I was initially afraid to vaccinate my kids. What if the unthinkable happened and my kid was crippled as a result of my parental choice? But I talked to my doctor, read a lot and both my kids were fully vaccinated without complication beyond fever, crying and crankiness.

The few people who have serious reactions to vaccines makes it more important that we get them to help protect those who cannot. The reason my kids and grandkids don’t have smallpox vaccination scars is because the disease was eradicated – because enough people were vaccinated. Vaccination is a shared responsibility to people (those I know and love) and my community (those I don’t know and may not even like).

Because of my job I was appointed to the State of Idaho Disaster Medical Advisory Committee (SIDMAC), and the state’s Covid-19 Vaccine Advisory committee in 2020. I learned the vaccines weren’t really rushed, they just streamlined the process.

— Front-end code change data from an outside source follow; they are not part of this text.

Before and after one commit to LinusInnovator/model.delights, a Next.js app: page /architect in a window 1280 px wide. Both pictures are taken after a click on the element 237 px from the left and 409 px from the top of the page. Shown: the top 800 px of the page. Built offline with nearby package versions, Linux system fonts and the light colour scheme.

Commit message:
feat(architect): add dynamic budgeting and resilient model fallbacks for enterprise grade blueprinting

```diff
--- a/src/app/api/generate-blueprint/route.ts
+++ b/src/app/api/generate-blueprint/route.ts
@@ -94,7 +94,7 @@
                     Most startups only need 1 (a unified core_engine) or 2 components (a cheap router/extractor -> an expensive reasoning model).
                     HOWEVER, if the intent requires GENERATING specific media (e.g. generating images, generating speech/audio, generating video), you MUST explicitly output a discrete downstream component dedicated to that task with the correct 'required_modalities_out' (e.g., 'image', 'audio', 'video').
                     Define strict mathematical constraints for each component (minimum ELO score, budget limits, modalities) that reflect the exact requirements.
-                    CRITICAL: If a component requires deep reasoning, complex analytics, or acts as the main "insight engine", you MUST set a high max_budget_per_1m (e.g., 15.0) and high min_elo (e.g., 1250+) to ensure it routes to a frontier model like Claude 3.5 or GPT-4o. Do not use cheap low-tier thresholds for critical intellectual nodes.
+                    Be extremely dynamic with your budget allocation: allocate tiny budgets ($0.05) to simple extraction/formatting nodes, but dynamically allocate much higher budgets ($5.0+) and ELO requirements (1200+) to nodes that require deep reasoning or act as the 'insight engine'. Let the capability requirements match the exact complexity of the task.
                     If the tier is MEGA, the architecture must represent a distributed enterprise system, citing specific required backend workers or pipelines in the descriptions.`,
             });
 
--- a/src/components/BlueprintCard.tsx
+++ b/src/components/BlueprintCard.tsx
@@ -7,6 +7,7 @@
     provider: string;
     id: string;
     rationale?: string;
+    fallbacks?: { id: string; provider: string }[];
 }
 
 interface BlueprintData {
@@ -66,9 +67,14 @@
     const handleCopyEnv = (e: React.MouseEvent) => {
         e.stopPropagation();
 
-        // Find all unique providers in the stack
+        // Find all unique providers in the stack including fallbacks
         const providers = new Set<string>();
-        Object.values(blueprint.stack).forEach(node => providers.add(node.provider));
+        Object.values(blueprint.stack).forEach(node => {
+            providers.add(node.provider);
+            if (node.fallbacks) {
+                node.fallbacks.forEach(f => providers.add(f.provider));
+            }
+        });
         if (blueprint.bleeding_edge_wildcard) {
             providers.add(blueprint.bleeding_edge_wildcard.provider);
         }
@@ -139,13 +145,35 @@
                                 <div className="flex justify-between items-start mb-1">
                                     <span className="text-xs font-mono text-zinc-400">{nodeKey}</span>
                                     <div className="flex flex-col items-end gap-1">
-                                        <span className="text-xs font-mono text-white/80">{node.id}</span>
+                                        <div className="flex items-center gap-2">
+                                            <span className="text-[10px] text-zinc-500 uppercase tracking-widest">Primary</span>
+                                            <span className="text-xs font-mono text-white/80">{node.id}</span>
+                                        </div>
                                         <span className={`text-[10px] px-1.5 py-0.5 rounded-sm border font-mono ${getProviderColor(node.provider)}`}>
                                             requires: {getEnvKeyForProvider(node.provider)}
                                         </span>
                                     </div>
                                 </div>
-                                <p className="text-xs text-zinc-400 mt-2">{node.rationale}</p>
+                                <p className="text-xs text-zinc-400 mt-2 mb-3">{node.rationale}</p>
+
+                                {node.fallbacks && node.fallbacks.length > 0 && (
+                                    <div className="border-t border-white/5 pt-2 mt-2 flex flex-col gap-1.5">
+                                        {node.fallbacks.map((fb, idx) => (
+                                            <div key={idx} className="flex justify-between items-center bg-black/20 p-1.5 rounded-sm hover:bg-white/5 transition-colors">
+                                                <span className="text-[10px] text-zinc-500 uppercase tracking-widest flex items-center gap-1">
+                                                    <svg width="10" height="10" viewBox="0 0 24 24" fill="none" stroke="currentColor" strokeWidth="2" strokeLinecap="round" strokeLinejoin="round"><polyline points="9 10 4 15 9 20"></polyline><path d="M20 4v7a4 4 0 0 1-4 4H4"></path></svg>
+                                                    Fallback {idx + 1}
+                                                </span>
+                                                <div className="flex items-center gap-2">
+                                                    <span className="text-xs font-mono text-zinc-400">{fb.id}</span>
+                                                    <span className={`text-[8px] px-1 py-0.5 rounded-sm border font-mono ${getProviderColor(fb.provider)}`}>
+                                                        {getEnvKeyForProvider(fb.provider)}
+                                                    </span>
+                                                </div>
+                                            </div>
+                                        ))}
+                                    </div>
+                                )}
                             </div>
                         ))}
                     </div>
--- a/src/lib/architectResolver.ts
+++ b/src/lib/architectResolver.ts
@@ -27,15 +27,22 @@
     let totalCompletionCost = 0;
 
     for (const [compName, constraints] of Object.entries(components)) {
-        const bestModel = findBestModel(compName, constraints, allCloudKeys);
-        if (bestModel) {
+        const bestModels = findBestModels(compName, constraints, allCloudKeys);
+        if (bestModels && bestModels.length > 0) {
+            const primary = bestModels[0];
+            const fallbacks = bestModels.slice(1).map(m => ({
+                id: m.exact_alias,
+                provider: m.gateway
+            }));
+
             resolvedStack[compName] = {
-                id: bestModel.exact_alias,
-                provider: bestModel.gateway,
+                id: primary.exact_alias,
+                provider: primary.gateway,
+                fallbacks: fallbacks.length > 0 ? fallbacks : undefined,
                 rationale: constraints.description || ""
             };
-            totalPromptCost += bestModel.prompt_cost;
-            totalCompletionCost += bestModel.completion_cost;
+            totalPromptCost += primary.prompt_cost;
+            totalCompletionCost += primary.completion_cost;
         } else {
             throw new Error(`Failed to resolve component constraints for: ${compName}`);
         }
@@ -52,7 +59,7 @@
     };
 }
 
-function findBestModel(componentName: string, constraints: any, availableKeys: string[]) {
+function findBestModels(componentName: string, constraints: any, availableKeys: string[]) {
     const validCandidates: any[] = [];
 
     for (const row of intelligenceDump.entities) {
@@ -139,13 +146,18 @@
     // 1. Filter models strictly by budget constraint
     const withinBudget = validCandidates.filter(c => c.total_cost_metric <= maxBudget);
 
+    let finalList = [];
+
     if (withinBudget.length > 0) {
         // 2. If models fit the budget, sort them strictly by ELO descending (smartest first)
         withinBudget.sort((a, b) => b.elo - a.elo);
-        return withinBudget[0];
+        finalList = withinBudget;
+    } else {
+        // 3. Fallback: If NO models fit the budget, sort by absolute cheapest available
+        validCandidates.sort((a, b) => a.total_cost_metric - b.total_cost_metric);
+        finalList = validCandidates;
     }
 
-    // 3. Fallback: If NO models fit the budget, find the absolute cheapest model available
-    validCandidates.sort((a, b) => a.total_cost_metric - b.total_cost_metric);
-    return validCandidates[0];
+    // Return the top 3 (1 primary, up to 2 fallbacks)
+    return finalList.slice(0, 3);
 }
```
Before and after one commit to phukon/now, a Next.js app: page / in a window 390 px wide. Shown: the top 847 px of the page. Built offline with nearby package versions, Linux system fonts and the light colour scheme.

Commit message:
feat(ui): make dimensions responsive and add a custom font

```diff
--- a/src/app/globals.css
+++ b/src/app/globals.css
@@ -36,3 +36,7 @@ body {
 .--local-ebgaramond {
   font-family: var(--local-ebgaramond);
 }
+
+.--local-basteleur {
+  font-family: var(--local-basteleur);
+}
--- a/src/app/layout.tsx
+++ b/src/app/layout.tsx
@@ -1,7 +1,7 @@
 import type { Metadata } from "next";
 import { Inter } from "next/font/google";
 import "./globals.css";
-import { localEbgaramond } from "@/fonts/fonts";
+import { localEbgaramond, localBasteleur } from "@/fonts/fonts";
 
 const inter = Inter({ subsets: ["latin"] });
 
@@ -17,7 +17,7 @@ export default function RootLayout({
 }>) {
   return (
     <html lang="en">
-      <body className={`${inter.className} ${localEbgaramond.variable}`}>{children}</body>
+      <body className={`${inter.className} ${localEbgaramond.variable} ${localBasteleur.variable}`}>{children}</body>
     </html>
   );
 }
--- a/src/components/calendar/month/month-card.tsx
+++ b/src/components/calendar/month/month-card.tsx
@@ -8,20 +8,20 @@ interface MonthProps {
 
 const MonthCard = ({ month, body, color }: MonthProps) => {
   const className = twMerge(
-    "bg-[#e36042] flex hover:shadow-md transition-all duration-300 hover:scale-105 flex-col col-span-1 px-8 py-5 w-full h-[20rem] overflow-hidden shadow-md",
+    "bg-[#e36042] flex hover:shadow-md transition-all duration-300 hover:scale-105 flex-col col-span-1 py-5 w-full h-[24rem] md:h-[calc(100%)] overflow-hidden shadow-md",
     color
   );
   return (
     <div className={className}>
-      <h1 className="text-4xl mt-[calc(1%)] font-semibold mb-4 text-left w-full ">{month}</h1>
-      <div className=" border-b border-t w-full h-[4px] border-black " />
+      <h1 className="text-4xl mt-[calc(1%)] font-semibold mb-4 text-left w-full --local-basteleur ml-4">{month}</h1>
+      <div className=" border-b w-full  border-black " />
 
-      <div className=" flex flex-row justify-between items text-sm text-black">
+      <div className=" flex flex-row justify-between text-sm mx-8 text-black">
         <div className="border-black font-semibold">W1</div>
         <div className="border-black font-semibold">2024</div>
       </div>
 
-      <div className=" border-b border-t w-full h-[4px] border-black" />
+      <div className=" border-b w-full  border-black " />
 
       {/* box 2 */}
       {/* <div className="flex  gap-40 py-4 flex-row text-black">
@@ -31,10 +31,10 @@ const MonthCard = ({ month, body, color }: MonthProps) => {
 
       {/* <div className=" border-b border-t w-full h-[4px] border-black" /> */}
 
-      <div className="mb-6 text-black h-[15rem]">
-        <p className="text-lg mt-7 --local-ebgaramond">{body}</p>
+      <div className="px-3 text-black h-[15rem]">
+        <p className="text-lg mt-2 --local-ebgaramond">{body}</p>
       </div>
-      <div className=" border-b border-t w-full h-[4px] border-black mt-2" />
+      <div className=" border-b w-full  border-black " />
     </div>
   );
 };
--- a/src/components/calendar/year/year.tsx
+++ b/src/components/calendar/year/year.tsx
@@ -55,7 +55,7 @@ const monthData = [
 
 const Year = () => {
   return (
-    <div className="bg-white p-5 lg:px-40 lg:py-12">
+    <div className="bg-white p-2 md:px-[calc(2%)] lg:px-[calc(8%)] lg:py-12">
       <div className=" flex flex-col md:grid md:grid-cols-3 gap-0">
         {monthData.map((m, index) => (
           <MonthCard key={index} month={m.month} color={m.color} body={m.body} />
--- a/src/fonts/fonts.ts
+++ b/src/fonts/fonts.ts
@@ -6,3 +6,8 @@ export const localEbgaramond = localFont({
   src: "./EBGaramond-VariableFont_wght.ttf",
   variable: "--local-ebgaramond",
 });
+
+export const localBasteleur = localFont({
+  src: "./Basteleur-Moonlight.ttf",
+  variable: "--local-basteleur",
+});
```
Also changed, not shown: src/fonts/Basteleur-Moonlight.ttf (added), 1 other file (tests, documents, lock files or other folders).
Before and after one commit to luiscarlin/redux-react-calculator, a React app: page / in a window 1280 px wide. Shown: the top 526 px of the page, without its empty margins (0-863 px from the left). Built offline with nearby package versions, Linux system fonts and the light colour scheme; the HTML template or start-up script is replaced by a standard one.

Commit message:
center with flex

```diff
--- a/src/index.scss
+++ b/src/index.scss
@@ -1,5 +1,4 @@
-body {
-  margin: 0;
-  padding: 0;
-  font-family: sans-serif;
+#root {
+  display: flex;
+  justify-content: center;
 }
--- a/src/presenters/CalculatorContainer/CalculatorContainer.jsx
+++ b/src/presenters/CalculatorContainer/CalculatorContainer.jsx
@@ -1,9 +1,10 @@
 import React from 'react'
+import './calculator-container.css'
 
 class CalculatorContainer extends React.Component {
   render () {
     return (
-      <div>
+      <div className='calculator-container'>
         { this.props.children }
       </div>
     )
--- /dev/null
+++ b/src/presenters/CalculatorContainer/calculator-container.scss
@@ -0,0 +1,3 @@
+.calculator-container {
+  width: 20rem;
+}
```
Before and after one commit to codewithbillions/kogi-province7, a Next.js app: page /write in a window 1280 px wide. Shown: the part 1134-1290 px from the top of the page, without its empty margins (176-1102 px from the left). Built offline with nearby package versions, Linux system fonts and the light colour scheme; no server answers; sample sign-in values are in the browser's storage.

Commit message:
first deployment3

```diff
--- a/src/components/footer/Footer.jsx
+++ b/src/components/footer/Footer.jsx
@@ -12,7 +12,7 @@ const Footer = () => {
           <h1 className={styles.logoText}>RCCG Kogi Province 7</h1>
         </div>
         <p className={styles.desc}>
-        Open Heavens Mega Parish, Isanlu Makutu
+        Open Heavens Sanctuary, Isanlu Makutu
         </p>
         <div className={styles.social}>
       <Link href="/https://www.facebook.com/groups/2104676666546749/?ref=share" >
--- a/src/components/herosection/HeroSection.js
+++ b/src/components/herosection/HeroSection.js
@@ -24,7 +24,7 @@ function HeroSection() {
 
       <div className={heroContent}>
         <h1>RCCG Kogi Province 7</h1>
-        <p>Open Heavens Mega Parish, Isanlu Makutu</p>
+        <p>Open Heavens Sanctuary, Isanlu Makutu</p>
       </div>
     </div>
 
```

They do not change my DNA, or contain live virus. It provides immunity, and even if I get a breakthrough case, I am much less likely to need hospitalization. You can learn more, visit the CDC or talk to your doctor or another trusted source. Don’t rely on social media. COVID-19 is deadly searious and not a case for Dr. Google.

Independent Living is about supporting each other. It’s about living our best lives, learning new things, and not going through scary stuff alone – peer to peer support! I chose to get vaccinated after I learned more and weighed the risks. I’d rather risk a shot and protect my life, the lives of my loved ones, and friends who can’t get vaccinated and the larger community. Independent Living doesn’t tell us we don’t need people; that we are independent of each other. It tells us that with mutual caring and support, we are part of the community. We are independent and we need each other now more than ever to look out for our communities.